Presented here in Charlotte by the Light Factory: Contemporary Museum of Photography and Film, the festival is a live comedy show that showcases old unintentionally hilarious videos found at thrift stores, warehouses and even garbage cans throughout the country.
The show is put on by comedic geniuses Joe Pickett and Nick Preuher, who began collecting video tapes in 1991 after Preuher stumbled upon a McDonald’s custodial training video while working for the fast food chain.
After noticing how ridiculously hilarious this particular tape was, Preuher brought the tape to Pickett’s attention and both began finding and preserving entertaining tapes that truly define the VHS era.
The pair collected old tapes for over a decade.
In 2004, after watching countless hours of random footage, Pickett and Preuher compiled the most hilarious bits and pieces into a 90 minute show.
And thus, the Found Footage Festival was born.
Linnea Beyer, the Director of Film for the Light Factory, expresses why the Light Factory is bringing the event to Charlotte for the third time.
“While the show plays on society’s love of viral videos via Youtube, it’s founded in the birth of viral videos, the VHS tape. The show also examines our cultures obsession with recording everything, no matter how bizarre,” Beyer said.
Pickett and Preuher have had remarkable success since their first tour in 2004, selling out shows in the United Kingdom, the United States and Canada.
Throughout their career, they have appeared on “Attack of the Show” and National Public Radio, along with being critic’s choices in publications such as The Chicago Tribune and The Los Angeles Times.
The pair recently appeared on “Jimmy Kimmel Live!” showing off some of their classic video finds while promoting their new book, “VHS: Absurd, Odd, and Ridiculous Relics from the Video Tape Era.”
Beyer believes that UNC Charlotte students will enjoy the festival because it is like witnessing what YouTube would have been like 10 years earlier.
“For some reason, the human race feels the need to express itself, and video is the medium de jour in this day and age,” Beyer states.
“Whether it’s an infomercial, a self help tape, an exercise video or amateur art, many of us fail miserably in our attempt to capture ourselves on video. You can’t help but laugh at it.”

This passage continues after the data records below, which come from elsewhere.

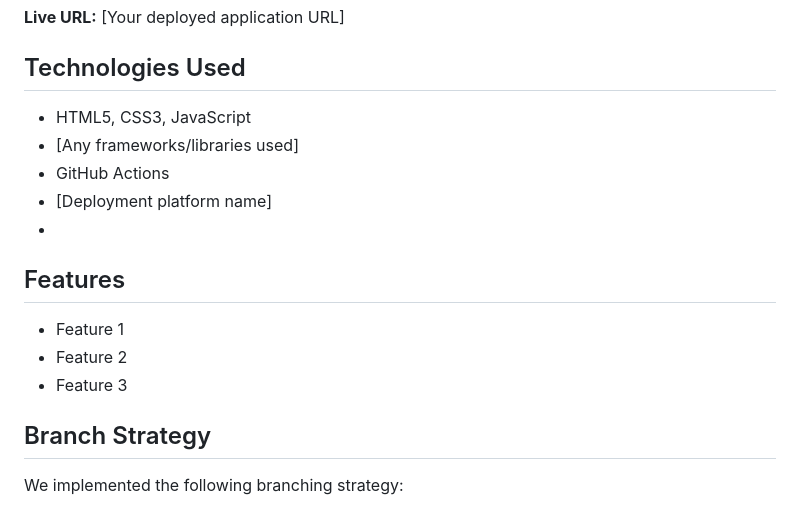
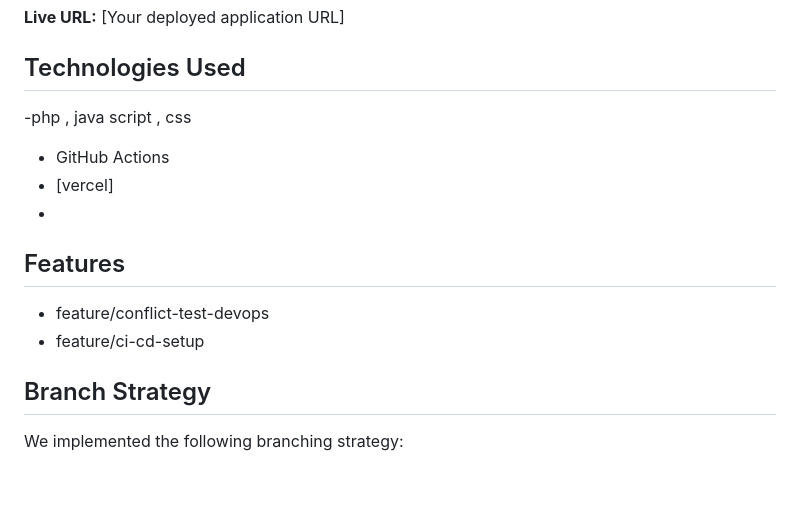
Before and after one commit to Saubhagya0429/SecureEVotingPlatform, a Markdown page: README.md, the part around one of its changes. Drawn GitHub-style; blank space fills up the shorter version.

Commit message:
Revise README with updated technologies and features
Updated technologies used section and added new features and branch strategy details.

```diff
--- a/README.md
+++ b/README.md
@@ -12,15 +12,13 @@ Added by both DevOps Engineer and Full Stack Developer
 **Live URL:** [Your deployed application URL]
 
 ## Technologies Used
-- HTML5, CSS3, JavaScript
-- [Any frameworks/libraries used]
+-php , java script , css
 - GitHub Actions
-- [Deployment platform name]
+- [vercel]
 -
 ## Features
-- Feature 1
-- Feature 2
-- Feature 3
+- feature/conflict-test-devops
+- feature/ci-cd-setup
 
 ## Branch Strategy
 We implemented the following branching strategy:
```
Also changed, not shown: other parts of README.md (+3 -3 lines).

The festival will start at 7:30 p.m. at the McKnight Hall in Cone Center. Tickets will be $10 at the door.
For more about Pickett, Prueher and the festival, go to foundfootagefest.com.